> Exercise requirements
Only the number is needed: how many lines in the entries below contain the string "placeholder"?
── Source material ──
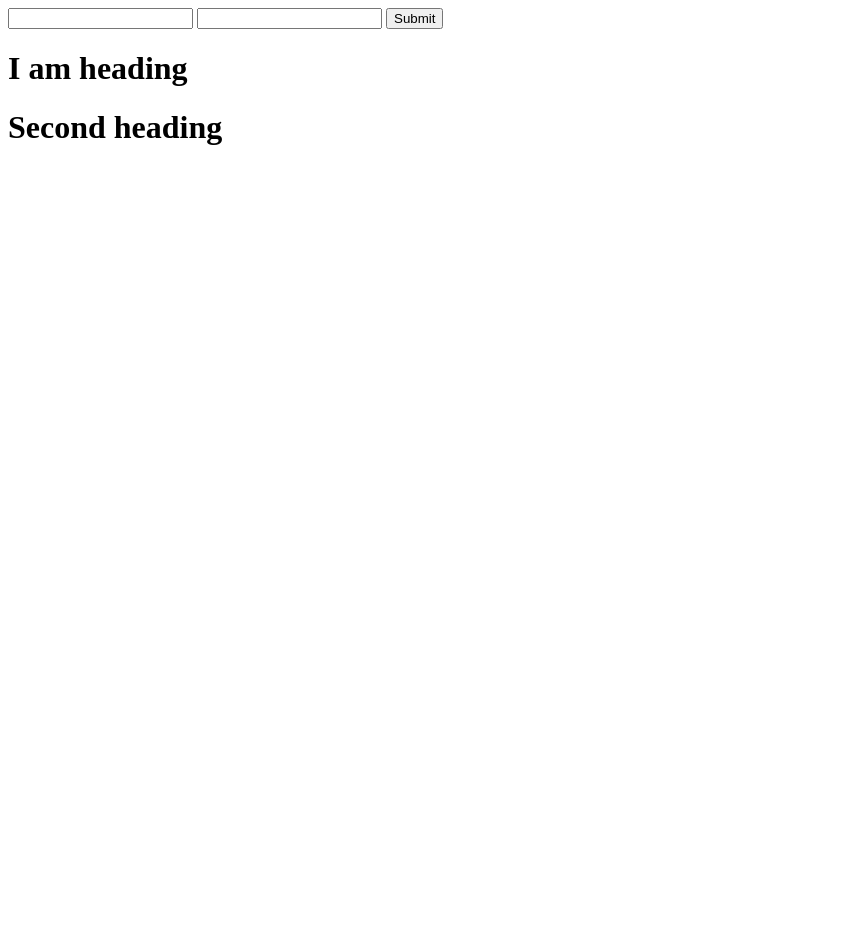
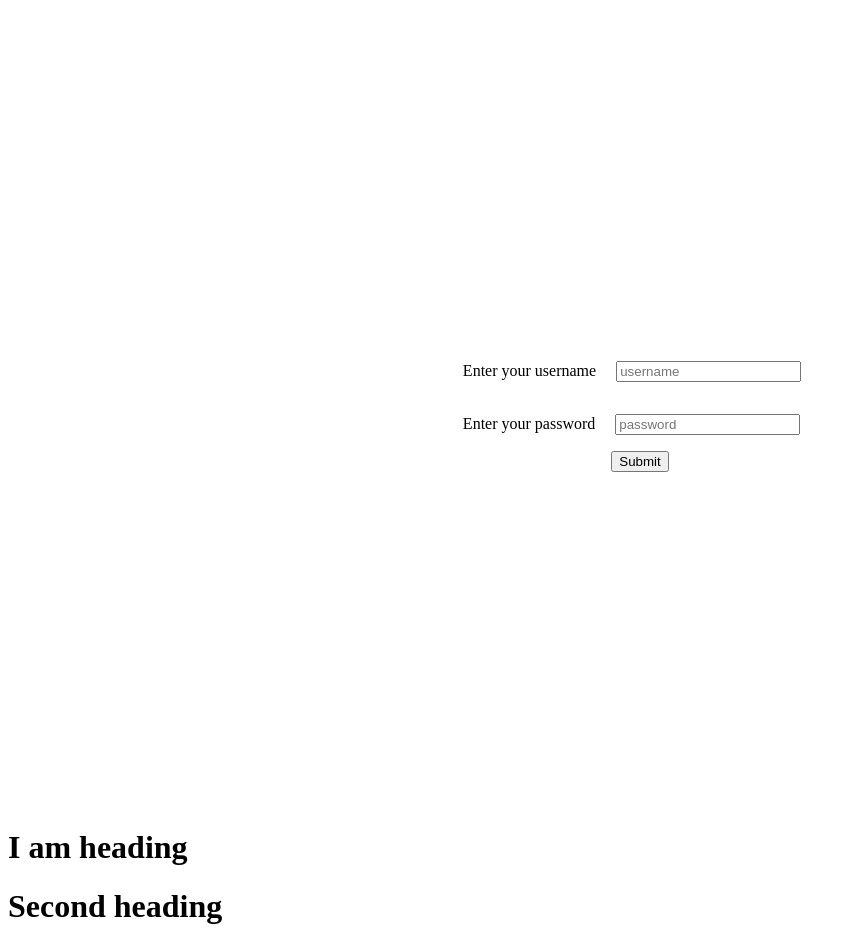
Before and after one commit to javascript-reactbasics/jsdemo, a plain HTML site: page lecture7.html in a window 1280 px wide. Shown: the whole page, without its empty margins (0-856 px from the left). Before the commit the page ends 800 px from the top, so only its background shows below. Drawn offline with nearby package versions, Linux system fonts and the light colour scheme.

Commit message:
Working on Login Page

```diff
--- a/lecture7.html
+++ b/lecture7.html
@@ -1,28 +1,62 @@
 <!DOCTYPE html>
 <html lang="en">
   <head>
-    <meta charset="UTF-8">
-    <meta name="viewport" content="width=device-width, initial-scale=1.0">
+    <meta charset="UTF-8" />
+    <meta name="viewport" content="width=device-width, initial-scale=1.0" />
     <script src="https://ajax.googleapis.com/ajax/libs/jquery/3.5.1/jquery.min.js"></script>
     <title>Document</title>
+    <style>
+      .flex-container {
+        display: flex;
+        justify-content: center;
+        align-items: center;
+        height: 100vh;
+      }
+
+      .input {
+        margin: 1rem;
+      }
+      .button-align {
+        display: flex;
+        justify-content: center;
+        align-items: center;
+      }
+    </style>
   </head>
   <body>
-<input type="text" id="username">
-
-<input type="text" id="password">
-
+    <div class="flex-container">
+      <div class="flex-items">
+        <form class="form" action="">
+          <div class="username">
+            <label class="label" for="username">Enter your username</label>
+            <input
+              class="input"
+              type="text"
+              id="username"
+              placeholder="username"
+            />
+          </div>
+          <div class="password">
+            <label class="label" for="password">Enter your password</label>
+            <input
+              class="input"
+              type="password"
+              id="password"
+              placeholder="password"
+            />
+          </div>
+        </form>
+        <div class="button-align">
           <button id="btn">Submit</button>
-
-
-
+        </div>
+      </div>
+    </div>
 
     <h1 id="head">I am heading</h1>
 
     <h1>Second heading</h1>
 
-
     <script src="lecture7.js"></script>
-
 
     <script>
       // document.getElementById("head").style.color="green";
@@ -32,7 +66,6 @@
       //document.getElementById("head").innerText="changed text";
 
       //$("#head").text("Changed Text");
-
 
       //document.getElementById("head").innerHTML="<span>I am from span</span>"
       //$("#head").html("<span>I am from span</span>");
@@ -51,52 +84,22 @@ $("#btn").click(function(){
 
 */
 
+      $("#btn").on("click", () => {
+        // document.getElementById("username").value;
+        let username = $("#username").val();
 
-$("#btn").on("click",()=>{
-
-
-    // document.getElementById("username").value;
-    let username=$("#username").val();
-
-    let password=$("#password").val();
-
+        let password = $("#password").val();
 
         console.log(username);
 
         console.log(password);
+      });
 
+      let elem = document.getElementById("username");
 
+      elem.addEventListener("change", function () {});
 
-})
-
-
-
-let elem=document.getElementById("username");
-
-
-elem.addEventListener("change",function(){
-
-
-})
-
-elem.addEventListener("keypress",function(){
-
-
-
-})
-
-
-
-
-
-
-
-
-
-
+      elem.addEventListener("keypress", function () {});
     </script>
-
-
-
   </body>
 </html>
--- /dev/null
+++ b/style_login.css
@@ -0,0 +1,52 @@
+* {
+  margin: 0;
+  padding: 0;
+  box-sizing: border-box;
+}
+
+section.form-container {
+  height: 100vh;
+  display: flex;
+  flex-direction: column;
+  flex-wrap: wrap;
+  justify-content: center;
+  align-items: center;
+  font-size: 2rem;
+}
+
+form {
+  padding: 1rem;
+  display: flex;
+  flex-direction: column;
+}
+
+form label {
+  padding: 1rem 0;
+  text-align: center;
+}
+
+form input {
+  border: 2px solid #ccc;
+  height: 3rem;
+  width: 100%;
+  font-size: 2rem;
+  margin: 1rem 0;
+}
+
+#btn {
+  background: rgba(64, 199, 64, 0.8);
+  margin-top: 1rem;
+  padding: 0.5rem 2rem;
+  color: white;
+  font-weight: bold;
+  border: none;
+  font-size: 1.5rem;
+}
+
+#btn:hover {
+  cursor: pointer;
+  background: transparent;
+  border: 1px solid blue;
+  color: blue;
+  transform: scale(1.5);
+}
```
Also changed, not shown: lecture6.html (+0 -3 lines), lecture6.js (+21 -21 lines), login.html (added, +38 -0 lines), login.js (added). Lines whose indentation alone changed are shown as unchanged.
───
> Written solution
2